Surrounded by the hills of central Honshu, Kyoto is one of the largest cities in Japan and the educational center of western Japan, with several universities and institutions of higher education. Despite being one of Japan’s most popular tourist destinations, it has managed to retain much of the atmosphere of the past by being the only major Japanese city to escape the devastation of World War II.
Known as the seat of the emperor and the main cultural center of Japan for almost 1,100 years, Kyoto today boasts numerous fine examples of sculptures, paintings and other art forms in many museums and galleries. The city is also home to centuries of architecture, much of it influenced by Buddhism and found in well-preserved temples. Kyoto continues to play an important role in Japanese religion, and 30 of the city’s temples still serve as centers for various Buddhist sects, as well as 200 Shinto shrines within the city.
Nijo Castle, with walls, towers and a moat, was built in 1603 and later served as the seat of government.

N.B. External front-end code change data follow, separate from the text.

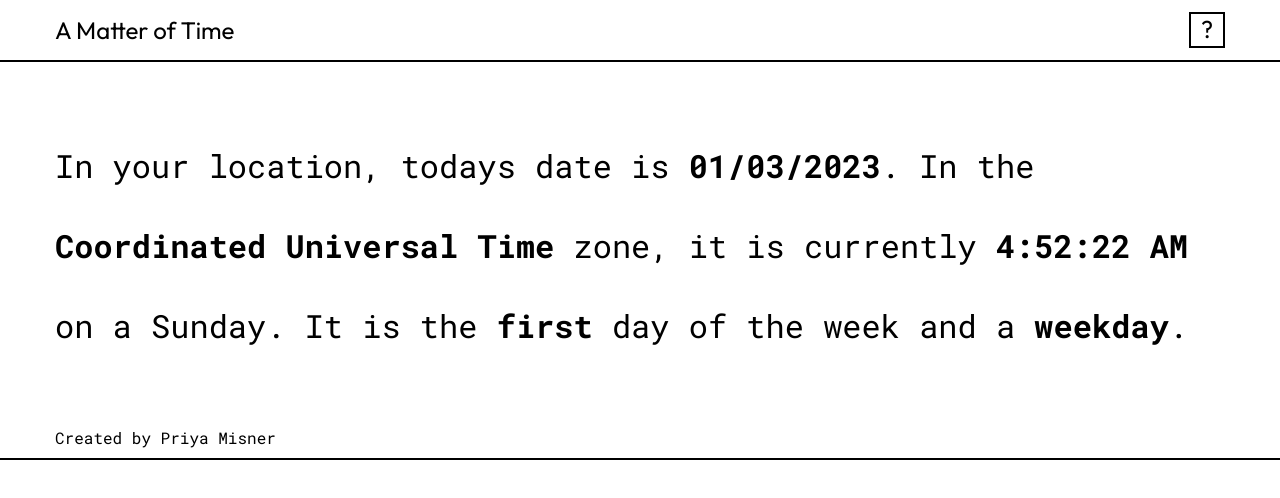
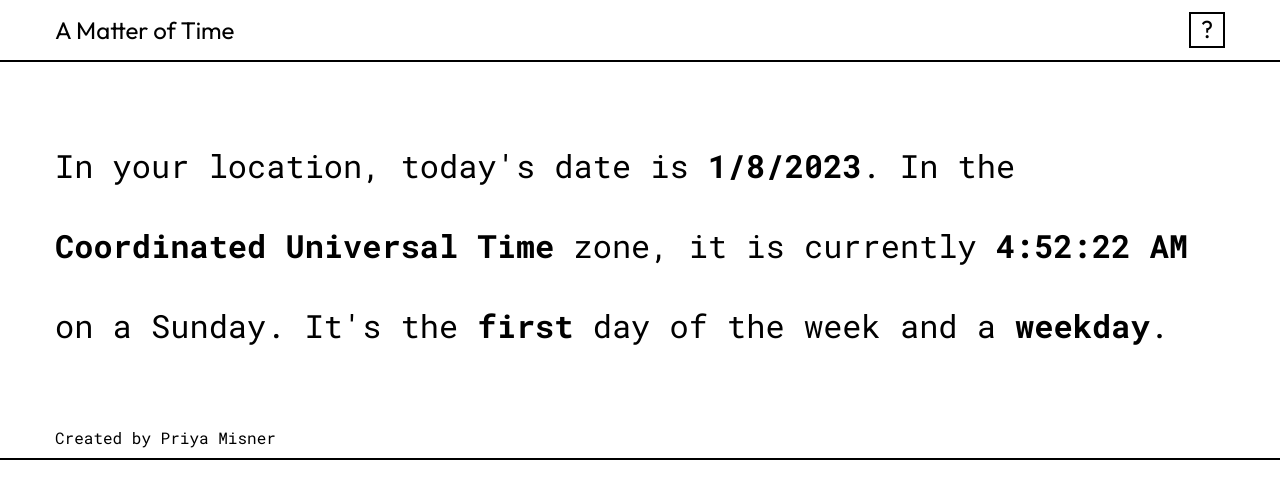
Before and after one commit to p-misner/matteroftime, a React (Create React App) app: page / in a window 1280 px wide. Shown: the top 498 px of the page. Built offline with nearby package versions, Linux system fonts and the light colour scheme.

Commit message:
fixed local date

```diff
--- a/src/components/OverviewText.tsx
+++ b/src/components/OverviewText.tsx
@@ -28,8 +28,15 @@ export default function OverviewText() {
     second: "numeric",
   });
 
-  const DayofWeek = time.toLocaleDateString("en-US", { weekday: "long" });
+  const dayofWeek = time.toLocaleDateString("en-US", { weekday: "long" });
 
+  const formattedDate = time.toLocaleDateString("en-US", {
+    month: "numeric",
+    day: "numeric",
+    year: "numeric",
+  });
+
+  // const dateFormatted = time.toLocaleDateString("en-US", { year: "long" });
   useEffect(() => {
     const timer = setInterval(() => setTime(new Date()), 1000);
     return function cleanup() {
@@ -40,10 +47,11 @@ export default function OverviewText() {
   return (
     <HeroTextWrapper>
       <BaseText>
-        In your location, todays date is <BoldedText text="01/03/2023" />. In
-        the <BoldedText text={timeZoneLong || "none detected"} /> zone, it is
-        currently <BoldedText text={timeToSecond} /> on a {DayofWeek}. It is the{" "}
-        <BoldedText text="first" /> day of the week and a{" "}
+        In your location, today&apos;s date is{" "}
+        <BoldedText text={formattedDate} />. In the{" "}
+        <BoldedText text={timeZoneLong || "none detected"} /> zone, it is
+        currently <BoldedText text={timeToSecond} /> on a {dayofWeek}. It&apos;s
+        the <BoldedText text="first" /> day of the week and a{" "}
         <BoldedText text="weekday" />.
       </BaseText>
     </HeroTextWrapper>
--- a/src/styling/descriptiveTextStyle.tsx
+++ b/src/styling/descriptiveTextStyle.tsx
@@ -3,7 +3,7 @@ import React from "react";
 import styled from "styled-components";
 import { heroText, maxWidth } from "./stylingConstants";
 
-export const BaseText = styled.p`
+export const BaseText = styled.div`
   font-family: "Roboto Mono";
   font-size: ${heroText};
   font-weight: 400;
```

The complex has several buildings containing many significant works of art and is known as the site chosen by the emperor to issue a rescript abolishing the country’s once powerful shogunate. Highlights include the East Gate of the castle (Higashi Otemon, its main entrance); The Inner Gate or Caramon, distinguished by fine carvings and decorated metalwork; and beyond that, the difficult Mikuruma-yoza. The site’s most important building is the Ninomaru Palace, which consists of five separate buildings connected by corridors, and with exquisite interiors decorated with paintings by Kano Tanyu and his students.
The main apartment is the Imperial Emissary Hall (Jodan-no-ma), matched in the adjoining rooms by Ni-no-ma and Tozamurai-no-ma with their tiger paintings. Also of interest is the adjoining building, with its large auditorium surrounded by a gallery and sliding doors with large larch paintings on a golden background. The fourth building, Kuro-Shoin, has paintings by Kano Nanobu, and in the Shogun’s private apartments, mountain scenery paintings.
Fushimi-Inari Taisha Temple
One of Japan’s most famous shrines, Fushimi-Inari Shrine is a must-see in Kyoto. Founded in 711 AD and dedicated to the goddess of rice, Ukanomitama-no-mikoto, the temple is still visited by merchants and merchants who pray for prosperity. The main building dates from 1499 and features an impressive four-kilometer-long avenue of bright orange “torii” or arches, each dedicated to business (requires walking through 32,000 arches along the route). Also notable are his many sculptures of foxes, believed to be messengers of the gods. Hot tip: Strengthen yourself with buying traditional Japanese cookies from the shops and standing at the entrance of the temple.
Kinkaku-ji: Golden Pavilion
Originally built in the 14th century as a retirement villa for Shogun Ashikaga Yoshimitsu and now a Zen Buddhist temple, the magnificent Golden Pavilion (Kinkaku-ji) is one of Kyoto’s most scenic attractions. Taking its name from the golden leaf that adorns the top two floors of the three floors – a design element believed to soften any negativity associated with death – the structure has been rebuilt in its original form several times, this last incarnation dating back to the late 1950s. . Built over a large pond, the site is also known for its beautiful grounds, as well as its old stone pagoda and Sekkatei tea house with traditionally served drinks.
In the eastern part of Kyoto, Kiyomizu Temple, an important UNESCO World Heritage Site, enjoys a scenic location on Mount Otowa overlooking the city. Visitors can enjoy a delightful temple walk along the quaint Tea Pot with its small shops and shops. Founded in 790 AD and dedicated to the 11-year-old Kannon, the Buddhist goddess of mercy, whose statue can be seen here, the existing buildings were erected after 1633 during the period of the third Tokugawa shogun, Iemitsu, and stood mostly on a rocky outcrop high above Otowa Falls.
Highlights include the large terrace of the main hall, built on 30 meters high columns with five rows of cross beams and used as a stage for temple dances and ceremonies. The terrace offers breathtaking views of the city and the surrounding wooded hills, especially when the leaves change color in autumn.
Sanjūsangen-dō (Rengyoin Temple) or Temple of 33 Niches, takes its name from its rather unusual structure, its façade is divided into 33 (sanjusan) niches (gen) to reflect the belief that Kannon, the Goddess of Mercy, can host 33 different personifications. Originally built in 1164, the present elongated building was built in 1266 after a fire destroyed its predecessor, testifying to its former importance as a site of archery training still seen in the many pits in its ancient columns and lumber, created by arrows.
The most important of his many works of art is the Cannon with a Thousand Arms, a nearly three and a half meter tall statue that dates from the 13th century and is notable for having 500 standing figures of Kannon lined up on either side of it . Also of note are additional sculptures of 28 “celestial aids” placed behind him by spirits subordinate to Cannon.